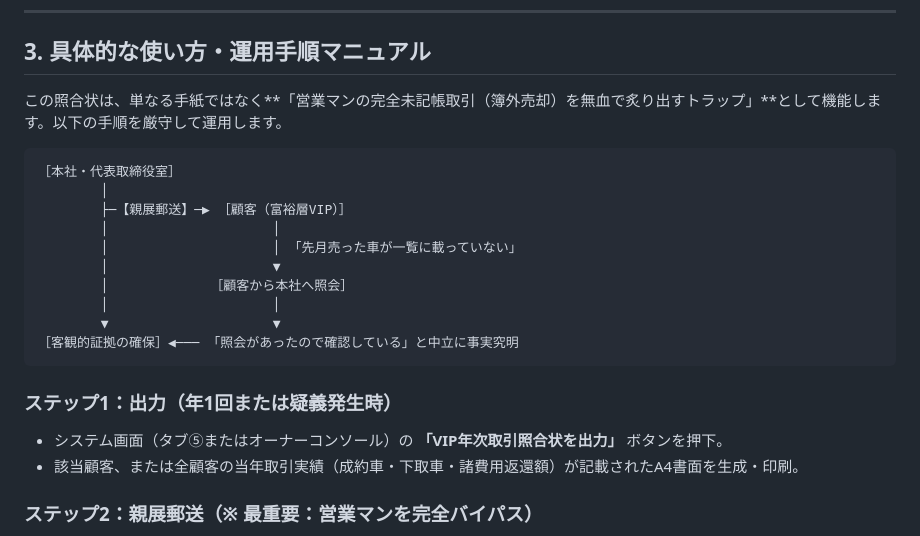
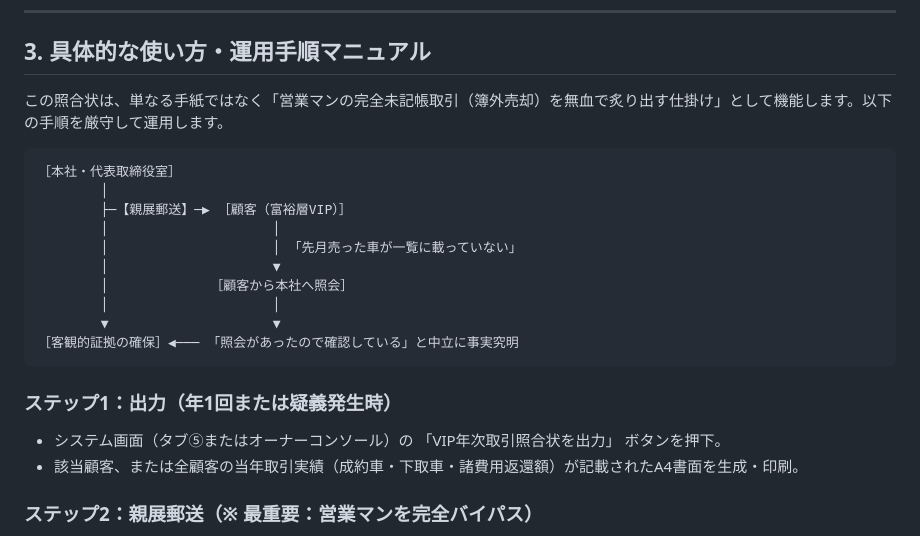
Before and after one commit to pharmacylily7077-sudo/prompt-dx, a Markdown page: docs/VIP_AUDIT_LETTER_GUIDE.md, the part around one of its changes. Rendered like a GitHub page.

````diff
--- a/docs/VIP_AUDIT_LETTER_GUIDE.md
+++ b/docs/VIP_AUDIT_LETTER_GUIDE.md
@@ -67,7 +67,7 @@
 
 ## 3. 具体的な使い方・運用手順マニュアル
 
-この照合状は、単なる手紙ではなく**「営業マンの完全未記帳取引（簿外売却）を無血で炙り出すトラップ」**として機能します。以下の手順を厳守して運用します。
+この照合状は、単なる手紙ではなく「営業マンの完全未記帳取引（簿外売却）を無血で炙り出す仕掛け」として機能します。以下の手順を厳守して運用します。
 
 ```
 ［本社・代表取締役室］
@@ -83,7 +83,7 @@
 ```
 
 ### ステップ1：出力（年1回または疑義発生時）
-- システム画面（タブ⑤またはオーナーコンソール）の **「VIP年次取引照合状を出力」** ボタンを押下。
+- システム画面（タブ⑤またはオーナーコンソール）の 「VIP年次取引照合状を出力」 ボタンを押下。
 - 該当顧客、または全顧客の当年取引実績（成約車・下取車・諸費用返還額）が記載されたA4書面を生成・印刷。
 
 ### ステップ2：親展郵送（※ 最重要：営業マンを完全バイパス）
````
Also changed, not shown: other parts of docs/VIP_AUDIT_LETTER_GUIDE.md (+2 -2 lines), docs/EMPLOYEE_AUDIT_TEMPLATES.md (+1 -1 lines), docs/EXECUTIVE_OWNER_MASTER_MANUAL.md (+6 -6 lines).
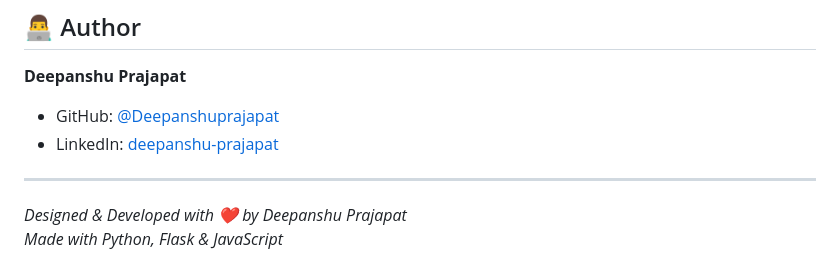
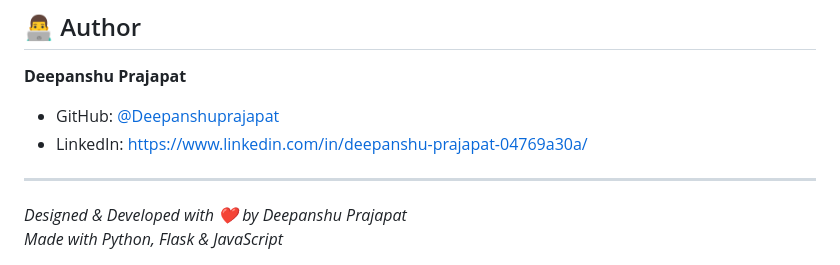
Before and after one commit to Deepanshuprajapat/modern-portfolio, a Markdown page: README.md, the part around the change. Rendered like a GitHub page.

Commit message:
Fix LinkedIn link format in README
Updated LinkedIn link format in README.md.

```diff
--- a/README.md
+++ b/README.md
@@ -133,7 +133,7 @@ curl -X POST http://localhost:5000/api/contact \
 
 **Deepanshu Prajapat**
 - GitHub: [@Deepanshuprajapat](https://github.com/Deepanshuprajapat)
-- LinkedIn: [deepanshu-prajapat]([https://linkedin.com/in/deepanshu-prajapat](https://www.linkedin.com/in/deepanshu-prajapat-04769a30a/))
+- LinkedIn: https://www.linkedin.com/in/deepanshu-prajapat-04769a30a/
 
 ---
 
```
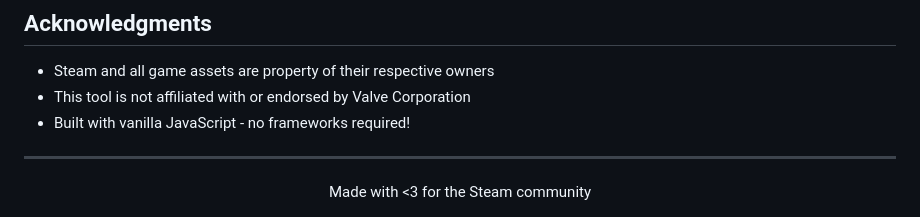
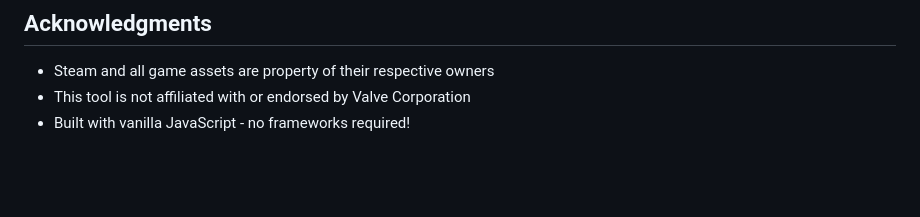
Before and after one commit to koksny/SteamBIG, a Markdown page: README.md, the part around the change. Drawn GitHub-style; blank space fills up the shorter version.

Commit message:
Update README to remove footer and disclaimers
Removed footer and some disclaimers from README.

```diff
--- a/README.md
+++ b/README.md
@@ -170,9 +170,3 @@ This project is licensed under the MIT License - see the [LICENSE](LICENSE) file
 - Steam and all game assets are property of their respective owners
 - This tool is not affiliated with or endorsed by Valve Corporation
 - Built with vanilla JavaScript - no frameworks required!
-
----
-
-<div align="center">
-Made with <3 for the Steam community
-</div>
```
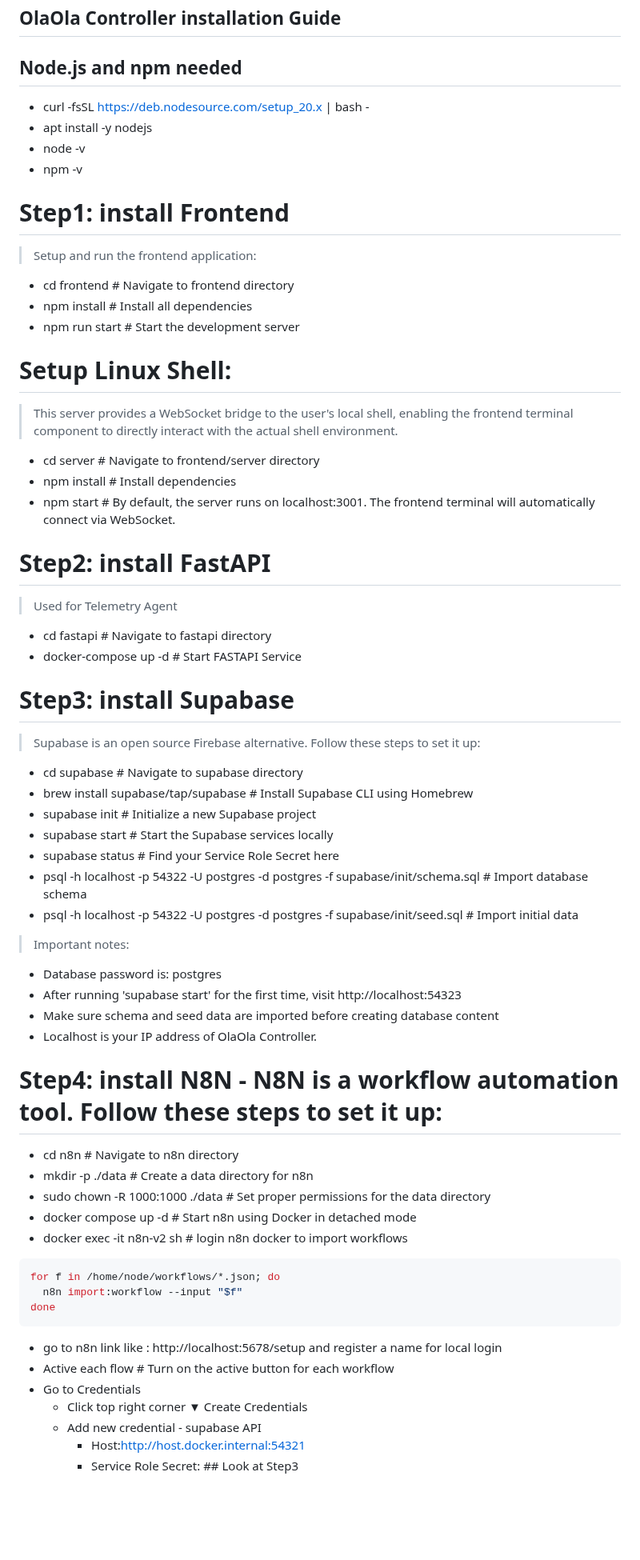
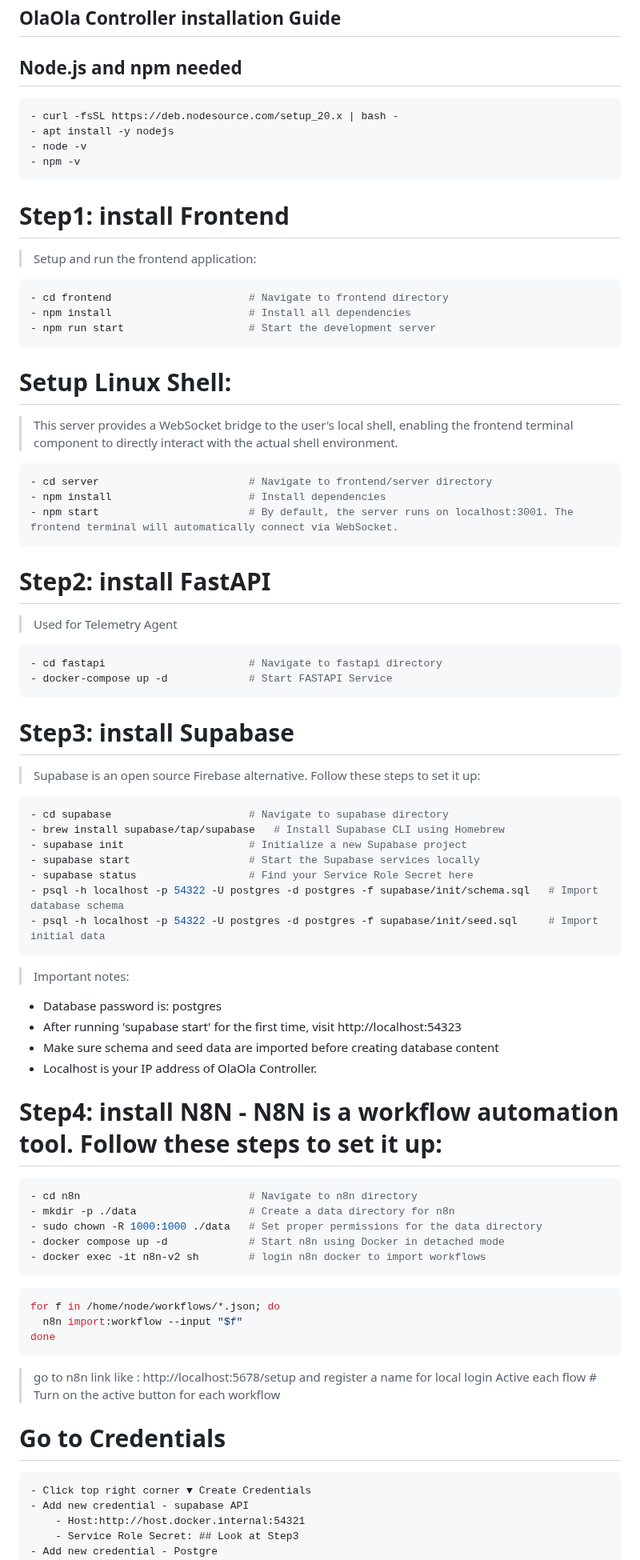
Before and after one commit to qwert22356/olaola-controller, a Markdown page: OlaOla Controller installation Guide.md, the part around the change. Shown at 80% size. GitHub-like rendering; blank space fills up the shorter version.

````diff
--- a/OlaOla Controller installation Guide.md
+++ b/OlaOla Controller installation Guide.md
@@ -1,34 +1,43 @@
 ## OlaOla Controller installation Guide
 
 ## Node.js and npm needed
+```bash
 - curl -fsSL https://deb.nodesource.com/setup_20.x | bash -
 - apt install -y nodejs
 - node -v
 - npm -v
+```
 
 # Step1: install Frontend
 > Setup and run the frontend application:
 
+```bash
 - cd frontend                      # Navigate to frontend directory
 - npm install                      # Install all dependencies
 - npm run start                    # Start the development server
+```
 
 # Setup Linux Shell:
 > This server provides a WebSocket bridge to the user's local shell, enabling the frontend terminal component to directly interact with the actual shell environment.
 
+```bash
 - cd server                        # Navigate to frontend/server directory
 - npm install                      # Install dependencies
 - npm start                        # By default, the server runs on localhost:3001. The frontend terminal will automatically connect via WebSocket.
+```
 
 # Step2: install FastAPI
 >Used for Telemetry Agent
 
+```bash
 - cd fastapi                       # Navigate to fastapi directory
 - docker-compose up -d             # Start FASTAPI Service
+```
 
 # Step3: install Supabase
 > Supabase is an open source Firebase alternative. Follow these steps to set it up:
 
+```bash
 - cd supabase                      # Navigate to supabase directory
 - brew install supabase/tap/supabase   # Install Supabase CLI using Homebrew
 - supabase init                    # Initialize a new Supabase project
@@ -36,6 +45,7 @@
 - supabase status                  # Find your Service Role Secret here
 - psql -h localhost -p 54322 -U postgres -d postgres -f supabase/init/schema.sql   # Import database schema
 - psql -h localhost -p 54322 -U postgres -d postgres -f supabase/init/seed.sql     # Import initial data
+```
 
 > Important notes:
 - Database password is: postgres
@@ -45,11 +55,13 @@
 
 # Step4: install N8N - N8N is a workflow automation tool. Follow these steps to set it up:
 
+```bash
 - cd n8n                           # Navigate to n8n directory
 - mkdir -p ./data                  # Create a data directory for n8n
 - sudo chown -R 1000:1000 ./data   # Set proper permissions for the data directory
 - docker compose up -d             # Start n8n using Docker in detached mode
 - docker exec -it n8n-v2 sh        # login n8n docker to import workflows
+```
 
 ```bash
 for f in /home/node/workflows/*.json; do
@@ -57,9 +69,9 @@ for f in /home/node/workflows/*.json; do
 done
 ```
 
-- go to n8n link like : http://localhost:5678/setup and register a name for local login
-- Active each flow   # Turn on the active button for each workflow
-- Go to Credentials
+> go to n8n link like : http://localhost:5678/setup and register a name for local login
+> Active each flow   # Turn on the active button for each workflow
+# Go to Credentials
     - Click top right corner ▼ Create Credentials
     - Add new credential - supabase API
         - Host:http://host.docker.internal:54321
````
* * * * * * *
▸ **Problem details**
Please give back all the records above word for word, with no pictures included.

▸ **Written solution**
Before and after one commit to pharmacylily7077-sudo/prompt-dx, a Markdown page: docs/VIP_AUDIT_LETTER_GUIDE.md, the part around one of its changes. Rendered like a GitHub page.

````diff
--- a/docs/VIP_AUDIT_LETTER_GUIDE.md
+++ b/docs/VIP_AUDIT_LETTER_GUIDE.md
@@ -67,7 +67,7 @@
 
 ## 3. 具体的な使い方・運用手順マニュアル
 
-この照合状は、単なる手紙ではなく**「営業マンの完全未記帳取引（簿外売却）を無血で炙り出すトラップ」**として機能します。以下の手順を厳守して運用します。
+この照合状は、単なる手紙ではなく「営業マンの完全未記帳取引（簿外売却）を無血で炙り出す仕掛け」として機能します。以下の手順を厳守して運用します。
 
 ```
 ［本社・代表取締役室］
@@ -83,7 +83,7 @@
 ```
 
 ### ステップ1：出力（年1回または疑義発生時）
-- システム画面（タブ⑤またはオーナーコンソール）の **「VIP年次取引照合状を出力」** ボタンを押下。
+- システム画面（タブ⑤またはオーナーコンソール）の 「VIP年次取引照合状を出力」 ボタンを押下。
 - 該当顧客、または全顧客の当年取引実績（成約車・下取車・諸費用返還額）が記載されたA4書面を生成・印刷。
 
 ### ステップ2：親展郵送（※ 最重要：営業マンを完全バイパス）
````
Also changed, not shown: other parts of docs/VIP_AUDIT_LETTER_GUIDE.md (+2 -2 lines), docs/EMPLOYEE_AUDIT_TEMPLATES.md (+1 -1 lines), docs/EXECUTIVE_OWNER_MASTER_MANUAL.md (+6 -6 lines).
Before and after one commit to Deepanshuprajapat/modern-portfolio, a Markdown page: README.md, the part around the change. Rendered like a GitHub page.

Commit message:
Fix LinkedIn link format in README
Updated LinkedIn link format in README.md.

```diff
--- a/README.md
+++ b/README.md
@@ -133,7 +133,7 @@ curl -X POST http://localhost:5000/api/contact \
 
 **Deepanshu Prajapat**
 - GitHub: [@Deepanshuprajapat](https://github.com/Deepanshuprajapat)
-- LinkedIn: [deepanshu-prajapat]([https://linkedin.com/in/deepanshu-prajapat](https://www.linkedin.com/in/deepanshu-prajapat-04769a30a/))
+- LinkedIn: https://www.linkedin.com/in/deepanshu-prajapat-04769a30a/
 
 ---
 
```
Before and after one commit to koksny/SteamBIG, a Markdown page: README.md, the part around the change. Drawn GitHub-style; blank space fills up the shorter version.

Commit message:
Update README to remove footer and disclaimers
Removed footer and some disclaimers from README.

```diff
--- a/README.md
+++ b/README.md
@@ -170,9 +170,3 @@ This project is licensed under the MIT License - see the [LICENSE](LICENSE) file
 - Steam and all game assets are property of their respective owners
 - This tool is not affiliated with or endorsed by Valve Corporation
 - Built with vanilla JavaScript - no frameworks required!
-
----
-
-<div align="center">
-Made with <3 for the Steam community
-</div>
```
Before and after one commit to qwert22356/olaola-controller, a Markdown page: OlaOla Controller installation Guide.md, the part around the change. Shown at 80% size. GitHub-like rendering; blank space fills up the shorter version.

````diff
--- a/OlaOla Controller installation Guide.md
+++ b/OlaOla Controller installation Guide.md
@@ -1,34 +1,43 @@
 ## OlaOla Controller installation Guide
 
 ## Node.js and npm needed
+```bash
 - curl -fsSL https://deb.nodesource.com/setup_20.x | bash -
 - apt install -y nodejs
 - node -v
 - npm -v
+```
 
 # Step1: install Frontend
 > Setup and run the frontend application:
 
+```bash
 - cd frontend                      # Navigate to frontend directory
 - npm install                      # Install all dependencies
 - npm run start                    # Start the development server
+```
 
 # Setup Linux Shell:
 > This server provides a WebSocket bridge to the user's local shell, enabling the frontend terminal component to directly interact with the actual shell environment.
 
+```bash
 - cd server                        # Navigate to frontend/server directory
 - npm install                      # Install dependencies
 - npm start                        # By default, the server runs on localhost:3001. The frontend terminal will automatically connect via WebSocket.
+```
 
 # Step2: install FastAPI
 >Used for Telemetry Agent
 
+```bash
 - cd fastapi                       # Navigate to fastapi directory
 - docker-compose up -d             # Start FASTAPI Service
+```
 
 # Step3: install Supabase
 > Supabase is an open source Firebase alternative. Follow these steps to set it up:
 
+```bash
 - cd supabase                      # Navigate to supabase directory
 - brew install supabase/tap/supabase   # Install Supabase CLI using Homebrew
 - supabase init                    # Initialize a new Supabase project
@@ -36,6 +45,7 @@
 - supabase status                  # Find your Service Role Secret here
 - psql -h localhost -p 54322 -U postgres -d postgres -f supabase/init/schema.sql   # Import database schema
 - psql -h localhost -p 54322 -U postgres -d postgres -f supabase/init/seed.sql     # Import initial data
+```
 
 > Important notes:
 - Database password is: postgres
@@ -45,11 +55,13 @@
 
 # Step4: install N8N - N8N is a workflow automation tool. Follow these steps to set it up:
 
+```bash
 - cd n8n                           # Navigate to n8n directory
 - mkdir -p ./data                  # Create a data directory for n8n
 - sudo chown -R 1000:1000 ./data   # Set proper permissions for the data directory
 - docker compose up -d             # Start n8n using Docker in detached mode
 - docker exec -it n8n-v2 sh        # login n8n docker to import workflows
+```
 
 ```bash
 for f in /home/node/workflows/*.json; do
@@ -57,9 +69,9 @@ for f in /home/node/workflows/*.json; do
 done
 ```
 
-- go to n8n link like : http://localhost:5678/setup and register a name for local login
-- Active each flow   # Turn on the active button for each workflow
-- Go to Credentials
+> go to n8n link like : http://localhost:5678/setup and register a name for local login
+> Active each flow   # Turn on the active button for each workflow
+# Go to Credentials
     - Click top right corner ▼ Create Credentials
     - Add new credential - supabase API
         - Host:http://host.docker.internal:54321
````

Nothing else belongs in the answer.